Take one: 1987 to 1991
Until recently, the most notorious incident occurred in 1987. Saudi Arabia’s King Fahd banned political demonstrations during the Hajj, warning the previous month that Riyadh would not tolerate the actions of “hypocrites and pretenders…if their real intention is to stage demonstrations and angry marches and to chant well-known slogans which spread an atmosphere of chaos and upset the peace.” Nonetheless, encouraged by Iran’s Supreme Leader Ayatollah Ruhollah Khomeini, thousands of Iranian pilgrims held demonstrations near the Grand Mosque, sparking the clashes. More than 400 pilgrims—more than half of them Iranian—were killed in clashes with Saudi authorities.
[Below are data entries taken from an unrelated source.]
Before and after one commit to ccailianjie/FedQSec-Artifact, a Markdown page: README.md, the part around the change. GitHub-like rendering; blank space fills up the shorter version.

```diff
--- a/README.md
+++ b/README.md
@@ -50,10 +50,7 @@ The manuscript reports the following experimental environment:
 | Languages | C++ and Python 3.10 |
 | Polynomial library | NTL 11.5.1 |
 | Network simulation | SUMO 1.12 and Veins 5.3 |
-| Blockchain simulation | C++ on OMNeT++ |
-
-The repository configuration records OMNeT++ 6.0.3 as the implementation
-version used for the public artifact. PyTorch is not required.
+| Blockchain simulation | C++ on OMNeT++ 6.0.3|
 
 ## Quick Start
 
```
Almost immediately, Iranians sacked the Saudi and Kuwaiti embassies in Tehran, killing one Saudi diplomat. After escalating exchanges of blame, Riyadh severed diplomatic ties with Tehran in the spring of 1988. A week later, Saudi Arabia rejected an OPEC plan to cut oil production and raise prices. It also reduced the number of visas to would-be pilgrims from Iran. In response, Iran boycotted the Hajj, and from 1988 to 1990 Iranians did not participate in the pilgrimage to Mecca.
In 1991, under Iranian president Akbar Hashemi Rafsanjani, who sought improved relations with Iran’s Gulf neighbors, the two countries restored ties. Even so, since then there have been several Saudi-Iranian confrontations over the Hajj. The most significant took place last year, and the aftermath resembles that of the 1987 clashes.
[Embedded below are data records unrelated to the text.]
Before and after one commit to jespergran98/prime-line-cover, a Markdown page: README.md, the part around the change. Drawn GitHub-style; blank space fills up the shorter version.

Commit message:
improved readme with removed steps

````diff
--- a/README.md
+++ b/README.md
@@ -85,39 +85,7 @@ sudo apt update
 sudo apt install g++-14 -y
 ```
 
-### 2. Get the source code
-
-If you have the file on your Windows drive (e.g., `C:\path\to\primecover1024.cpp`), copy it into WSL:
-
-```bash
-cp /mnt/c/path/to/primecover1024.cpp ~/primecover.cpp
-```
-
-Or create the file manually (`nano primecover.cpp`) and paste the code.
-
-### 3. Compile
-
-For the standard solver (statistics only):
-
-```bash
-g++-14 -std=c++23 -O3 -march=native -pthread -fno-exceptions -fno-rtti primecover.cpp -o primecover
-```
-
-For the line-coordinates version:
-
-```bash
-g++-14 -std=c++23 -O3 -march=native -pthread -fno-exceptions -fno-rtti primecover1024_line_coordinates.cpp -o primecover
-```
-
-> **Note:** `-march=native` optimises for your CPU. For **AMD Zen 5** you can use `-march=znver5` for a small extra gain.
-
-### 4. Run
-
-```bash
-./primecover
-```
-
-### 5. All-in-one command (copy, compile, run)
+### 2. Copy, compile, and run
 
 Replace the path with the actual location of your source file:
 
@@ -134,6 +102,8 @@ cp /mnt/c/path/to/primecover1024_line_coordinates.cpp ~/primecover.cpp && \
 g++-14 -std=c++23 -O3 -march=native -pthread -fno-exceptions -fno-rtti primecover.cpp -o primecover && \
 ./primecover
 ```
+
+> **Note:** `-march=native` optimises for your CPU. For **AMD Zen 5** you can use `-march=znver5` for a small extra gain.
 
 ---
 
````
Take two: 2015 to present
In September 2015, a stampede in Mina—about three miles from Mecca—killed many pilgrims: roughly 700 according to Saudi Arabia, and more than 2000 according to the Associated Press. The number of Iranians killed was initially estimated to be below 200, but Iran maintains that the number was 464.
When Saudi Arabia executed prominent Shiite cleric Sheikh Nimr al-Nimr this January, Iranian protestors again stormed the Saudi embassy. The following day, Riyadh severed diplomatic ties with Tehran. Since then and on two occasions (April and June), OPEC has been unable to reach an agreement cutting oil production and boosting prices, largely due to the obstructionism of Saudi Arabia and Iran.
After negotiations involving transportation and visa complications failed to produce an agreement on Iranian participation in the Hajj, Tehran announced in May that Iranians will not be among this year’s pilgrims. The public positioning of both governments is reminiscent of the 1987 dispute; Saudi Foreign Minister Adel al-Jubeir said that Iran sought to hold “protests” during the Hajj, while Iran claims that Saudi Arabia has not guaranteed the safety of Iranian pilgrims.
In both episodes, the escalation took place against a backdrop of an extraordinary regional upheaval that pitted the two countries against one another: the Iran-Iraq War in the 1980s, and the Syrian civil war today.